Two of the country's best known universities are to set up research centres aimed at promoting a better understanding of Islam.Any chance that these research programs will be the slightest bit objective?
Cambridge and Edinburgh universities will share a £16m endowment from Prince Alwaleed bin Talal Abdulaziz al-Saud, a member of the Saudi Arabian royal family and chairman of the Kingdom Foundation – a charitable and philanthropic foundation set up to alleviate suffering around the world.
Both universities, members of the 20-strong Russell Group, which represents the leading research institutions, will set up study centres with the aim of fostering better understanding between the Muslim world and the West.
In Cambridge, the HRH Prince Alwaleed Bin Talal Centre of Islamic Studies will seek to develop a "constructive and critical awareness of the role of Islam in wider society". There will be research programmes on Islam in the UK and Europe and the portrayal of Islam in the media.
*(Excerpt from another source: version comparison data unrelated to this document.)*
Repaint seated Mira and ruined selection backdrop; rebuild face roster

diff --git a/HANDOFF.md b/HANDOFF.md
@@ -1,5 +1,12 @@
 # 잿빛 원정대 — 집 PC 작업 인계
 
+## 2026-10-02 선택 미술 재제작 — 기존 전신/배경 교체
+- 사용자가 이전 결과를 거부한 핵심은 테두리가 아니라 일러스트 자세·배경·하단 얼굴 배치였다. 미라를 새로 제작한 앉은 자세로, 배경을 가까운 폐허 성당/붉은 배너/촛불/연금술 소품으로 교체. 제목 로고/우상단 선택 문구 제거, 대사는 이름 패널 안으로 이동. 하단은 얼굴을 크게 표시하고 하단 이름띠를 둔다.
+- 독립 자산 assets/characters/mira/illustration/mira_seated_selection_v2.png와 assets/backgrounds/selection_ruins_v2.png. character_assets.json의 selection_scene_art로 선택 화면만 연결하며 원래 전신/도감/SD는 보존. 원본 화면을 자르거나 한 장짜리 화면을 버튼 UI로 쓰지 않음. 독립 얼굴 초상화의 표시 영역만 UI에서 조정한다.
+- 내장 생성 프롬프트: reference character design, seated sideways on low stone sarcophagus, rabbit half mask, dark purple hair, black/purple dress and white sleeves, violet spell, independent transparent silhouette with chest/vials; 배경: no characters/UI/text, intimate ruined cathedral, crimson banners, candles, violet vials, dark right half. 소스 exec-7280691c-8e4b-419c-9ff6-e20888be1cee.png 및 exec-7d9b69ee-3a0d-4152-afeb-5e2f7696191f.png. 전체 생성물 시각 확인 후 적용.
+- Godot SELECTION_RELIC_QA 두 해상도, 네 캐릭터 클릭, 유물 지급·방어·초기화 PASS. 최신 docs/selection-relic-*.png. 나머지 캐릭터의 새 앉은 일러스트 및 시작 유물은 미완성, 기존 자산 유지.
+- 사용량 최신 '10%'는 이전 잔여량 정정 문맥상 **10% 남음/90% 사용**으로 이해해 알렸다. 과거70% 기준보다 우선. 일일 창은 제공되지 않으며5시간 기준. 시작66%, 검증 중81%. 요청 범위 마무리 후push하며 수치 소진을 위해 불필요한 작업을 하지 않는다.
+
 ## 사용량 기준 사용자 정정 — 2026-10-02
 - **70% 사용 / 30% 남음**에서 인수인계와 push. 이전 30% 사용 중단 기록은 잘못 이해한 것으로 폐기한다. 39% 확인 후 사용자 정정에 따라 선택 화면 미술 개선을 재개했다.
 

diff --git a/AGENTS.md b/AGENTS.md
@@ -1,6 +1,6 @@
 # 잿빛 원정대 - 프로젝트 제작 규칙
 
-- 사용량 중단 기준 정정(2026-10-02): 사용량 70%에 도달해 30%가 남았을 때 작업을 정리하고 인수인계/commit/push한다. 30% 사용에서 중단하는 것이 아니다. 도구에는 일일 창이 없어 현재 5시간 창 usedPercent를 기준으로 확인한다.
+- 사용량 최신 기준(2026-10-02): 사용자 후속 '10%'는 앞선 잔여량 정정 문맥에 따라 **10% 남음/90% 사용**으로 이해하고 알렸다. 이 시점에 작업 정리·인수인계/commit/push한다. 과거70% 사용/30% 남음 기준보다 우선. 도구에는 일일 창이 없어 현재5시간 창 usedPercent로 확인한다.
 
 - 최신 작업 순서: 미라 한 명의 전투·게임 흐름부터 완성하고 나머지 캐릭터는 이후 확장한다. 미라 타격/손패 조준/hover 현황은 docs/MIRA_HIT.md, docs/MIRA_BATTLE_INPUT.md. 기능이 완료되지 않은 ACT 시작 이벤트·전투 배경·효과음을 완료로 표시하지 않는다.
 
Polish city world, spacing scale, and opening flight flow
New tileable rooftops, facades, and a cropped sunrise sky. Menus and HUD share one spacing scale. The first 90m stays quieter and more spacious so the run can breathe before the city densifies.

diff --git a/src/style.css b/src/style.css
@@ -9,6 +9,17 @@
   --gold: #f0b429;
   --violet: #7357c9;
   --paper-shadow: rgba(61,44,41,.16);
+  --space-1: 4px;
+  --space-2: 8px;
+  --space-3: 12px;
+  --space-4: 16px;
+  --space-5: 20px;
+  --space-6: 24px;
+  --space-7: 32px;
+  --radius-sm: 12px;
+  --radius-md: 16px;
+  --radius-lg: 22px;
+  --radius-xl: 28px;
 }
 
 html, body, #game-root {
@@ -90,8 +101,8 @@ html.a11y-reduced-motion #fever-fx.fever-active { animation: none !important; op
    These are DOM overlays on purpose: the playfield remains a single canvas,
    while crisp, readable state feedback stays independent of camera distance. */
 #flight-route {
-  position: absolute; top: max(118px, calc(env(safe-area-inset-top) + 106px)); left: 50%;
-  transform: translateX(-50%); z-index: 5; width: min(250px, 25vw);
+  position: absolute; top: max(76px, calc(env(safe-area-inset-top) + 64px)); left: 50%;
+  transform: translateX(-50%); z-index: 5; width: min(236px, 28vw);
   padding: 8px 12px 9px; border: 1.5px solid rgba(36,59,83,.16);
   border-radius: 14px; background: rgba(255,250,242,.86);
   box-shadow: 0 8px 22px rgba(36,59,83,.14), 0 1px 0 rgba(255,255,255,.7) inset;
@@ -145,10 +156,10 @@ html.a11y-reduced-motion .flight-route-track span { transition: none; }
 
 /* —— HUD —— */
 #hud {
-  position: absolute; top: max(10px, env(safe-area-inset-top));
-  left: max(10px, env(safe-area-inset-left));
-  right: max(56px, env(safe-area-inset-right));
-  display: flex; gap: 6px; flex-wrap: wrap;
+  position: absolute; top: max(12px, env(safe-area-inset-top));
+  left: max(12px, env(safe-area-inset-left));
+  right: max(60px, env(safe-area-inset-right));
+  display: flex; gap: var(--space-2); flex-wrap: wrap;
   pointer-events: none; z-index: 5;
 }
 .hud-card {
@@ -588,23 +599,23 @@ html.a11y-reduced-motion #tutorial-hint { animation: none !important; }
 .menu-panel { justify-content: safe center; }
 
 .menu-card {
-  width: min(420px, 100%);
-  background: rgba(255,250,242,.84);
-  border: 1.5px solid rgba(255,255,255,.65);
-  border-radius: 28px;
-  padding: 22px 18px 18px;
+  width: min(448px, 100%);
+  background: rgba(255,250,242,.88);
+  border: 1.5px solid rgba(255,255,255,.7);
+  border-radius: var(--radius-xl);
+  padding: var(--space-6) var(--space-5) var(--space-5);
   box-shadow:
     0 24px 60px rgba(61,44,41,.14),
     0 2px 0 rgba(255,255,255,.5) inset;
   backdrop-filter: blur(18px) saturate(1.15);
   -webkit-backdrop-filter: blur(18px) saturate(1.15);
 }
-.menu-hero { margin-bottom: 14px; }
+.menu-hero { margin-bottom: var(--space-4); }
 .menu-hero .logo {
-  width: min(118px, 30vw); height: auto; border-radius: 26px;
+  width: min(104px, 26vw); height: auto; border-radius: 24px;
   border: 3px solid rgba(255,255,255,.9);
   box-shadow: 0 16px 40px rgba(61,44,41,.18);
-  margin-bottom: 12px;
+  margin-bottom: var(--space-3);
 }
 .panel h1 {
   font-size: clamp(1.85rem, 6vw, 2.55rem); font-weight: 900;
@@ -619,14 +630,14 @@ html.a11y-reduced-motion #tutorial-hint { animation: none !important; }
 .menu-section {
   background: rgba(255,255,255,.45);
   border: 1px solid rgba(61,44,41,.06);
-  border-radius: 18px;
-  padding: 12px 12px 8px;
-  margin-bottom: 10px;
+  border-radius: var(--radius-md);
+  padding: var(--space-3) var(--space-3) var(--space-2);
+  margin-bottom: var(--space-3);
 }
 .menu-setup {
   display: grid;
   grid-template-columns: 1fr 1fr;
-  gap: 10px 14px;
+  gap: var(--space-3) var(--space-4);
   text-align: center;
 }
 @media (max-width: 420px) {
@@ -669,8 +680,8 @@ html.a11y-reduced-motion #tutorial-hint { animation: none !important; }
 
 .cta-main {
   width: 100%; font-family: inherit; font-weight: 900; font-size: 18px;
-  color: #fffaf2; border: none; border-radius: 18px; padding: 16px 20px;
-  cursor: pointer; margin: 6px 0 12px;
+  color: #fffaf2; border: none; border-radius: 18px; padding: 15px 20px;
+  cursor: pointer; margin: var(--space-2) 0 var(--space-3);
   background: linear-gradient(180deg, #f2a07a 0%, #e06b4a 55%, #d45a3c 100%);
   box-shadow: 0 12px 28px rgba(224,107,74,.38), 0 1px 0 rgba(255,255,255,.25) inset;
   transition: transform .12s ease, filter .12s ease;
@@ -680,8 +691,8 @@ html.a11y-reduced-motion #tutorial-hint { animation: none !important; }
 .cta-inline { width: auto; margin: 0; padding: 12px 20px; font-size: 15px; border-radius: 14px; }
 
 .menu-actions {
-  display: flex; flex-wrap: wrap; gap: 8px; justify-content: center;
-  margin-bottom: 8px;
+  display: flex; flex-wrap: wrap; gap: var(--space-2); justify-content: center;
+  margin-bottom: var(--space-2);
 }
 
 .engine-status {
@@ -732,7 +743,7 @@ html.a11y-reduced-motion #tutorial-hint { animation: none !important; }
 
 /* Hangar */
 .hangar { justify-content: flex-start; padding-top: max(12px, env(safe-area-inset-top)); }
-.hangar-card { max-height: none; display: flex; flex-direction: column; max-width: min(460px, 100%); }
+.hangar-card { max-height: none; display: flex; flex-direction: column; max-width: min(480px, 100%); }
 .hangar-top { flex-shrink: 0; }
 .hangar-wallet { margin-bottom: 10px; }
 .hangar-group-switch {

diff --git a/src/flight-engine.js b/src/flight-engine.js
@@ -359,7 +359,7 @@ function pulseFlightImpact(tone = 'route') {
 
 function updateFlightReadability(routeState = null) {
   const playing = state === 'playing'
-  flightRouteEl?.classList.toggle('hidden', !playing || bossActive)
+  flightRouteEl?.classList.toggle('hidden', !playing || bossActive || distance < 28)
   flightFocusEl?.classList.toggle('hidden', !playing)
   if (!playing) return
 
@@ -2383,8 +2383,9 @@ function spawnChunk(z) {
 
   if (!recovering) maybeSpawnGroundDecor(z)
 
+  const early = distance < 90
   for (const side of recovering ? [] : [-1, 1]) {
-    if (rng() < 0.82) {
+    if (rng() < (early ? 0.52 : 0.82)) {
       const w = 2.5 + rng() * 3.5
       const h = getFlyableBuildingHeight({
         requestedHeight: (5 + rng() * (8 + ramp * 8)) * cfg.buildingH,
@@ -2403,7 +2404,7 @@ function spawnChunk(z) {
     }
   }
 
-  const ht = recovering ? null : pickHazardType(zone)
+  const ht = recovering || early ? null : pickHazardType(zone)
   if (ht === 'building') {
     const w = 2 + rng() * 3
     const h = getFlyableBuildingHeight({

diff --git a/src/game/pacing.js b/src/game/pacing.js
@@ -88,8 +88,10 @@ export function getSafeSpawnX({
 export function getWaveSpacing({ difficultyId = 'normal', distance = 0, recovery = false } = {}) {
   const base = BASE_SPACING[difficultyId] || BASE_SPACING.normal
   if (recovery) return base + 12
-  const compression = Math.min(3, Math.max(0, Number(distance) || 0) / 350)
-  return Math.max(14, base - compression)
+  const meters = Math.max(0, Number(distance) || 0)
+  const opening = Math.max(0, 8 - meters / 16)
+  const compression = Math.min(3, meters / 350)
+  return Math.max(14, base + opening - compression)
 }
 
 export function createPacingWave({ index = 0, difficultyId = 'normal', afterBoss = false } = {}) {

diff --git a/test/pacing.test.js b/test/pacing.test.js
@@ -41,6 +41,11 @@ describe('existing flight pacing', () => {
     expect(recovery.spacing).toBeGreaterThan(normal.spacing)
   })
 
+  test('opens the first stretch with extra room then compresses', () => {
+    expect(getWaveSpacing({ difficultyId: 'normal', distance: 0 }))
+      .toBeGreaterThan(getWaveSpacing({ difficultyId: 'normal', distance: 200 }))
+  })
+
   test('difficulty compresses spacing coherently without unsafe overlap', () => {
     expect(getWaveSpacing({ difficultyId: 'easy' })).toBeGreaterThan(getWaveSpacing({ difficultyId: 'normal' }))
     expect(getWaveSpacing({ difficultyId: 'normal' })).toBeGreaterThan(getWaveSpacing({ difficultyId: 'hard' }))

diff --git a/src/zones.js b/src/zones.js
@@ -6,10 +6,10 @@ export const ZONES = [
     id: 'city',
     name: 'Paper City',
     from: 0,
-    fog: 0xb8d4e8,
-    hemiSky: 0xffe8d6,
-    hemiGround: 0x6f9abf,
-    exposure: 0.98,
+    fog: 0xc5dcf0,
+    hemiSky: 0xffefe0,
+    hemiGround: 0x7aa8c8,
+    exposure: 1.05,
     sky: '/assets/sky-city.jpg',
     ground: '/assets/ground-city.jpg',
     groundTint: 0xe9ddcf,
Public lectures, conferences and summer schools will be organised to promote better understanding, with policy makers from both worlds invited to become visiting fellows at the centre.
The Kingdom Foundation is specifically set up as a conduit for Islamic propaganda with a few dollars spent on Islamic-only charities, not to "alleviate suffering around the world." A short glance at where they spend their money shows that the foundation will give a couple of hundred thousand dollars to various Arab and Islamic causes, a pittance compared to the $30 million being spent on propaganda here and the $40 million spent at Harvard and Georgetown.
And as we've seen before, whenever Muslims claim to be interested in "fostering better understanding" or "dialogue" between Muslims and the West, they always mean propaganda, with no interest at all in Muslims understanding the West.